9. Wriston’s Law: The late Walter Wriston was well known in the banking and finance world. About 10 years ago, he wrote about/predicted the rise of electronic networks and surmised that their effect would be to free capital (meaning both money and resources) to “go where it is wanted, stay where it is well treated, …” We can see the impact on our business whereby competition now comes from around the world, both in terms of producers of the technology and in the users of it. The largest growth is now in India and China. Very few manufacturers of printing related equipment are here in North America and many of our print jobs that are not time sensitive are moving to China. The good news, however, is that we are learning how to make short run print more useful and important. This is hard to export, and digital print remains a growing business area. We guess we’ll know that China has matured when they complain about only being left with digital print and all the offset work has been outsourced to, perhaps, Africa, or, if wages continue to decline here, to the USA!!
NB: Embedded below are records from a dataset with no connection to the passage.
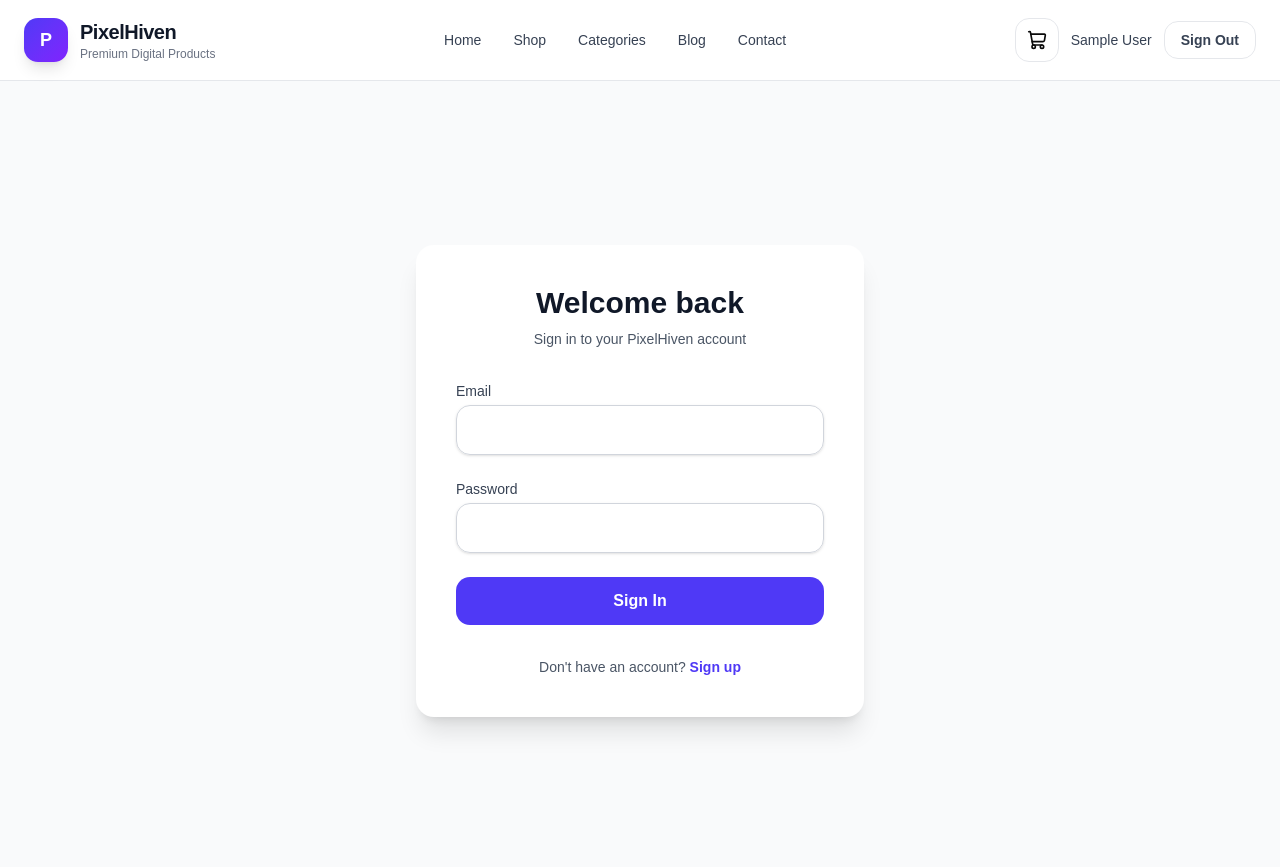
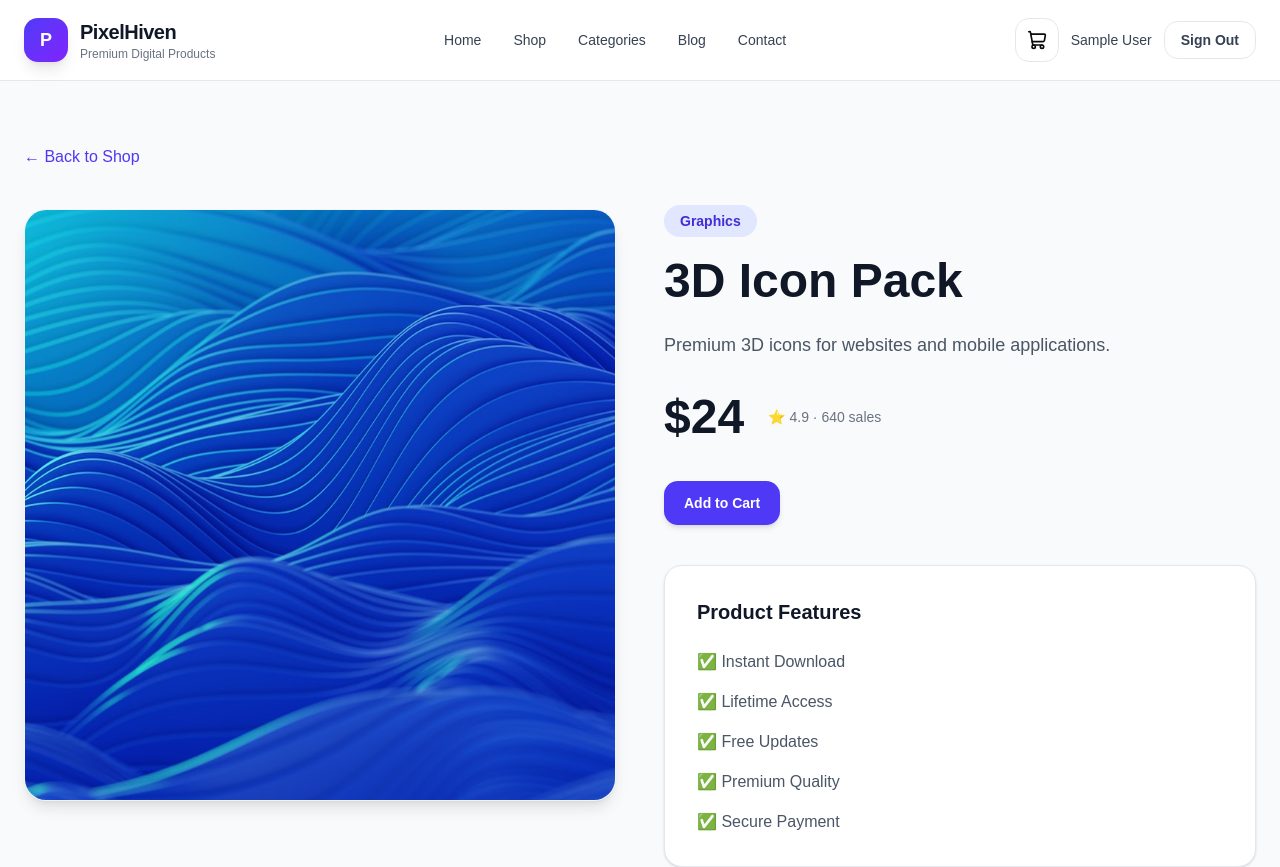
Before and after one commit to vikass97-gif/PixelHiven, a Next.js app: page /product/3d-icon-pack in a window 1280 px wide. Shown: the top 867 px of the page. Built offline with nearby package versions, Linux system fonts and the light colour scheme; no server answers; sample sign-in values are in the browser's storage.

Commit message:
Add clean login page

```diff
--- /dev/null
+++ b/app/login/page.tsx
@@ -0,0 +1,94 @@
+"use client";
+
+import { useState } from "react";
+import { signIn } from "next-auth/react";
+import { useRouter } from "next/navigation";
+import Link from "next/link";
+
+export default function LoginPage() {
+  const router = useRouter();
+  const [email, setEmail] = useState("");
+  const [password, setPassword] = useState("");
+  const [error, setError] = useState("");
+  const [loading, setLoading] = useState(false);
+
+  const handleSubmit = async (e: React.FormEvent) => {
+    e.preventDefault();
+    setLoading(true);
+    setError("");
+
+    const res = await signIn("credentials", {
+      email,
+      password,
+      redirect: false,
+    });
+
+    if (res?.error) {
+      setError("Invalid email or password");
+      setLoading(false);
+    } else {
+      router.push("/");
+      router.refresh();
+    }
+  };
+
+  return (
+    <main className="flex min-h-[calc(100vh-80px)] items-center justify-center bg-gray-50 px-6 py-12">
+      <div className="w-full max-w-md rounded-2xl border border-gray-200 bg-white p-8 shadow-sm">
+        <h1 className="text-3xl font-extrabold text-gray-900 text-center">
+          Welcome Back
+        </h1>
+        <p className="mt-2 text-center text-sm text-gray-600">
+          Sign in to your PixelHiven account
+        </p>
+
+        {error && (
+          <div className="mt-4 rounded-lg bg-red-50 p-3 text-sm text-red-600 border border-red-200">
+            {error}
+          </div>
+        )}
+
+        <form onSubmit={handleSubmit} className="mt-6 space-y-4">
+          <div>
+            <label className="block text-sm font-medium text-gray-700">Email</label>
+            <input
+              type="email"
+              required
+              value={email}
+              onChange={(e) => setEmail(e.target.value)}
+              className="mt-1 w-full rounded-xl border border-gray-300 px-4 py-2.5 outline-none focus:border-indigo-600"
+              placeholder="you@example.com"
+            />
+          </div>
+
+          <div>
+            <label className="block text-sm font-medium text-gray-700">Password</label>
+            <input
+              type="password"
+              required
+              value={password}
+              onChange={(e) => setPassword(e.target.value)}
+              className="mt-1 w-full rounded-xl border border-gray-300 px-4 py-2.5 outline-none focus:border-indigo-600"
+              placeholder="••••••••"
+            />
+          </div>
+
+          <button
+            type="submit"
+            disabled={loading}
+            className="w-full rounded-xl bg-indigo-600 py-3 font-semibold text-white shadow-md transition hover:bg-indigo-700 disabled:opacity-50"
+          >
+            {loading ? "Signing in..." : "Sign In"}
+          </button>
+        </form>
+
+        <p className="mt-6 text-center text-sm text-gray-600">
+          Don&apos;t have an account?{" "}
+          <Link href="/register" className="font-semibold text-indigo-600 hover:underline">
+            Sign Up
+          </Link>
+        </p>
+      </div>
+    </main>
+  );
+}
--- a/app/product/[slug]/page.tsx
+++ b/app/product/[slug]/page.tsx
@@ -1,59 +1,92 @@
-"use client";
+import Image from "next/image";
+import Link from "next/link";
+import { notFound } from "next/navigation";
+import { featuredProducts } from "@/data/featured-products";
+import AddToCartButton from "@/components/ui/AddToCartButton";
 
-import { useActionState } from "react";
-import loginAction from "./actions";
+type ProductPageProps = {
+  params: Promise<{
+    slug: string;
+  }>;
+};
 
-export default function LoginPage() {
-  const [state, formAction] = useActionState(loginAction, undefined);
+export default async function ProductPage({
+  params,
+}: ProductPageProps) {
+  const { slug } = await params;
+
+  const product = featuredProducts.find(
+    (item) => item.slug === slug
+  );
+
+  if (!product) {
+    notFound();
+  }
 
   return (
-    <div className="flex min-h-screen items-center justify-center bg-gray-50 px-4 py-12">
-      <div className="w-full max-w-md space-y-8 rounded-2xl bg-white p-10 shadow-xl">
-        <div className="text-center">
-          <h2 className="text-3xl font-extrabold text-gray-900">Welcome back</h2>
-          <p className="mt-2 text-sm text-gray-600">Sign in to your PixelHiven account</p>
-        </div>
+    <main className="min-h-screen bg-gray-50">
+      <div className="mx-auto max-w-7xl px-6 py-16">
+        <Link
+          href="/shop"
+          className="font-medium text-indigo-600 transition hover:text-indigo-700"
+        >
+          ← Back to Shop
+        </Link>
 
-        <form action={formAction} className="space-y-6">
-          <div>
-            <label className="block text-sm font-medium text-gray-700">Email</label>
-            <input
-              type="email"
-              name="email"
-              required
-              className="mt-1 block w-full rounded-xl border border-gray-300 px-4 py-3 shadow-sm focus:border-indigo-600 focus:outline-none focus:ring-1 focus:ring-indigo-600"
+        <div className="mt-10 grid gap-12 lg:grid-cols-2">
+          {/* Product Image */}
+          <div className="relative aspect-square overflow-hidden rounded-3xl bg-white shadow-lg border border-gray-100">
+            <Image
+              src={product.image}
+              alt={product.title}
+              fill
+              className="object-cover"
+              priority
             />
           </div>
 
+          {/* Product Information */}
           <div>
-            <label className="block text-sm font-medium text-gray-700">Password</label>
-            <input
-              type="password"
-              name="password"
-              required
-              className="mt-1 block w-full rounded-xl border border-gray-300 px-4 py-3 shadow-sm focus:border-indigo-600 focus:outline-none focus:ring-1 focus:ring-indigo-600"
-            />
+            <span className="rounded-full bg-indigo-100 px-4 py-2 text-sm font-semibold text-indigo-700">
+              {product.category}
+            </span>
+
+            <h1 className="mt-6 text-4xl font-extrabold text-gray-900 md:text-5xl">
+              {product.title}
+            </h1>
+
+            <p className="mt-6 text-lg leading-8 text-gray-600">
+              {product.description}
+            </p>
+
+            <div className="mt-8 flex items-center gap-6">
+              <span className="text-5xl font-extrabold text-gray-900">
+                {product.price}
+              </span>
+              <span className="text-sm font-medium text-gray-500">
+                ⭐ {product.rating} · {product.sales}
+              </span>
+            </div>
+
+            <div className="mt-10">
+              <AddToCartButton product={product} />
+            </div>
+
+            <div className="mt-10 rounded-2xl border border-gray-200 bg-white p-8 shadow-sm">
+              <h2 className="text-xl font-bold text-gray-900">
+                Product Features
+              </h2>
+              <ul className="mt-6 space-y-4 text-gray-600">
+                <li className="flex items-center gap-3">✅ Instant Download</li>
+                <li className="flex items-center gap-3">✅ Lifetime Access</li>
+                <li className="flex items-center gap-3">✅ Free Updates</li>
+                <li className="flex items-center gap-3">✅ Premium Quality</li>
+                <li className="flex items-center gap-3">✅ Secure Payment</li>
+              </ul>
+            </div>
           </div>
-
-          {state?.error && (
-            <p className="rounded-lg bg-red-50 p-3 text-sm text-red-600">{state.error}</p>
-          )}
-
-          <button
-            type="submit"
-            className="w-full rounded-xl bg-indigo-600 py-3 font-semibold text-white transition hover:bg-indigo-700"
-          >
-            Sign In
-          </button>
-        </form>
-
-        <p className="text-center text-sm text-gray-600">
-          Don&apos;t have an account?{" "}
-          <a href="/register" className="font-semibold text-indigo-600 hover:text-indigo-500">
-            Sign up
-          </a>
-        </p>
+        </div>
       </div>
-    </div>
+    </main>
   );
 }
```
10. The Peter Principle: Wasthere a Peter?Anyway, we’ve all been led to believe that the Peter Principle related to our bosses who got promoted to the point that they no longer had the proper skills to contribute. Now, we’re learning that this principal may apply as much or more to products than to people. For example, does anybody know how to use all of Microsoft Word any more? There are so many features on MS Word that their utility begins to decrease. Few need them and new users may find it harder to start to learn. MS Word is equivalent to today's typewriter. Imagine typewriters on every desk, which the users barely know how to operate! Digital Cameras, the most ubiquitous new input device in our industry, and which most of us only began using in the last couple of years, are already outpacing usefulness with their features – voice memos, USB and Video outputs, multiple print modes, etc. We know that imaging power is moving back to the "originators", i.e. us, but have you tried to print the pictures you took on vacation, by bringing up each one on the terminal at your local drug store, adjusting color and brightness, cropping, and selecting a size for each one individually before having them submitted for one hour printing?